Insecurity is one of the burning issues in the country, how do you think it can be tackled?

Yes it was one of the contributions I made at the conference and in my submission I told them information is power. Any country without information will get weak. Look at the United States for instance, they don't joke with heir information and intelligence unit. They make sure they get all vital information about people in the country and monitor everybody's movement.

So security and information go together, without information you have a very big problem.

I told them at the confab that you don't see Nigerians moving freely in other countries as you see foreigners moving any how here. It is important to find out the reasons the foreigners are here, we should know what their motives are and what they are engaged in or doing in Nigeria. This will help check mate the many problems we having in the country.

There is need for surveillance at our borders too. Government should get sophisticated satellites and other equipments that will capture our borders. When the borders are porous it heightens insecurity.

Do you subscribe to the idea of state police?

I don't support state police because some of these politicians and barons will use them for their greedy motives. More so, because they are from that state the policemen will want to please the top men or those in control of the state.

If you take a look at what is happening now in the country, you will observe that police men attached to these politicians and barons are loyal to them even when they are doing something wrong so establishing a state police will worsen the problem.

The south-east complains of marginalisation and having only of five states as against others. Do you think the conference will address the problem and others in the country?

I see unity and love among delegates at the conference. I see a spirit of understanding, sacrifice and letting go of wrongs among the delegates.

In the beginning it was a bit rough but with time we became at peace. You see someone from one state making case for problems of people in other states. People that are not from Kogi state for instance brought up the issue of the Ajaokuta steel company, likewise people who are not even from Borno canvass for solutions to the crises there.

So we are putting heads together to address problems confronting the country.

Also in the area of energy which is the committee I belong to, we have recommended that government and the privatising firm put heads together to harmonise things.

More so, we are putting forth recommendations on how government can address the issue of oil theft and protect our pipelines. If Niger Republic can protect their pipelines form vandalistaion how much more Nigeria the giant of Africa?

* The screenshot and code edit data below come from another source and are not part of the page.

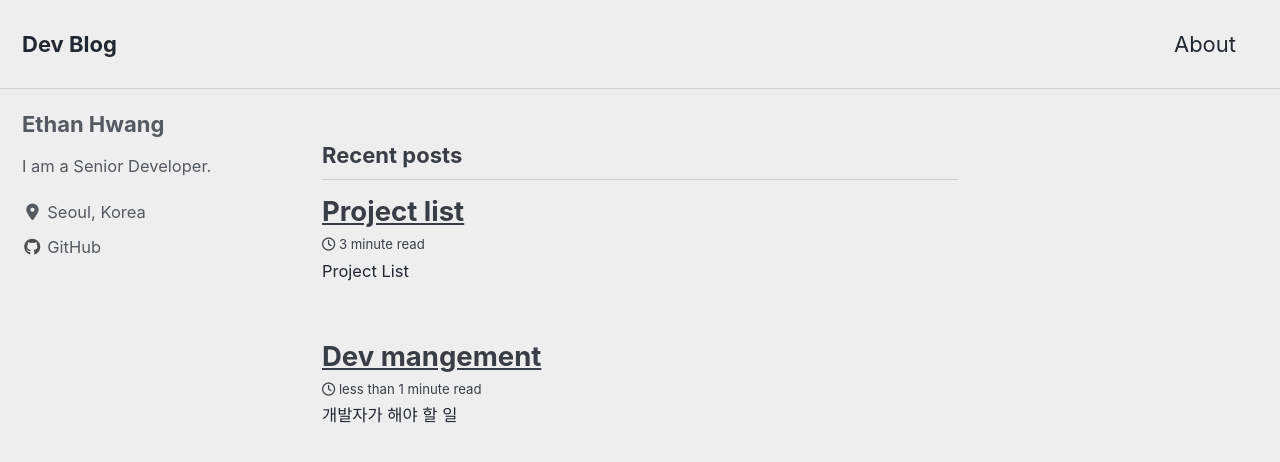
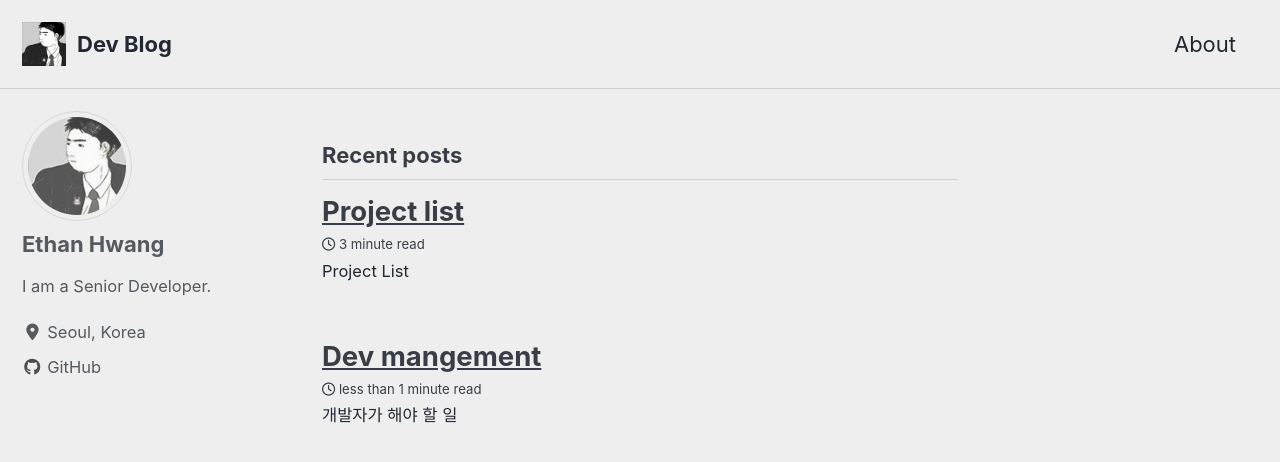
Before and after one commit to LNDNJC/lndnjc.github.io, a Jekyll site: the page built from index.html, in a window 1280 px wide and 900 px high. Shown: the top 462 px of the window. Built offline with Jekyll 4.4.1, drawn with Linux system fonts in a browser that asks for light colours; cached includes are drawn as plain includes; nearby versions of some CDN libraries; the list of posts is cut into pages by our own code.

Commit message:
add icon

```diff
--- a/_config.yml
+++ b/_config.yml
@@ -24,8 +24,8 @@ description              : "An amazing website."
 url                      : # the base hostname & protocol for your site e.g. "https://mmistakes.github.io"
 baseurl                  : # the subpath of your site, e.g. "/blog"
 repository               : # GitHub username/repo-name e.g. "mmistakes/minimal-mistakes"
-teaser                   : # path of fallback teaser image, e.g. "/assets/images/500x300.png"
-logo                     : # path of logo image to display in the masthead, e.g. "/assets/images/88x88.png"
+teaser                   : "/assets/images/bio-myicon.png"
+logo                     : "/assets/images/bio-myicon.png"
 masthead_title           : # overrides the website title displayed in the masthead, use " " for no title
 # breadcrumbs            : false # true, false (default)
 words_per_minute         : 200
@@ -108,7 +108,7 @@ analytics:
 # Site Author
 author:
   name             : "Ethan Hwang"
-  avatar           : # path of avatar image, e.g. "/assets/images/bio-photo.jpg"
+  avatar           : "/assets/images/bio-myicon.png"
   bio              : "I am a Senior Developer."
   location         : "Seoul, Korea"
   email            :
```
Also changed, not shown: assets/images/bio-myicon.png (added).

There is need for Nigerians to fight the cartel stealing our oil.

Do you see the confab addressing the problems of women in the country?

A lot of issues on women have been deliberated on like empowerment, equal rights in politics , creating better opportunities and protections for women and more are still coming.

All Nigerians should make sure they love each other, let us stop alienating ourselves on the basis of religion, tribe or language. We should see ourselves as one.

I also urge Nigerians to pray for the Chibok girls. There should be less noise and more prayers. We should go into our closets and pray and there is nothing Almighty God can't do.

Copyright © 2014 Daily Trust. All rights reserved. Distributed by AllAfrica Global Media (allAfrica.com). To contact the copyright holder directly for corrections — or for permission to republish or make other authorized use of this material, click here.

AllAfrica publishes around 2,000 reports a day from more than 130 news organizations and over 200 other institutions and individuals, representing a diversity of positions on every topic. We publish news and views ranging from vigorous opponents of governments to government publications and spokespersons. Publishers named above each report are responsible for their own content, which AllAfrica does not have the legal right to edit or correct.

Articles and commentaries that identify allAfrica.com as the publisher are produced or commissioned by AllAfrica. To address comments or complaints, please Contact us.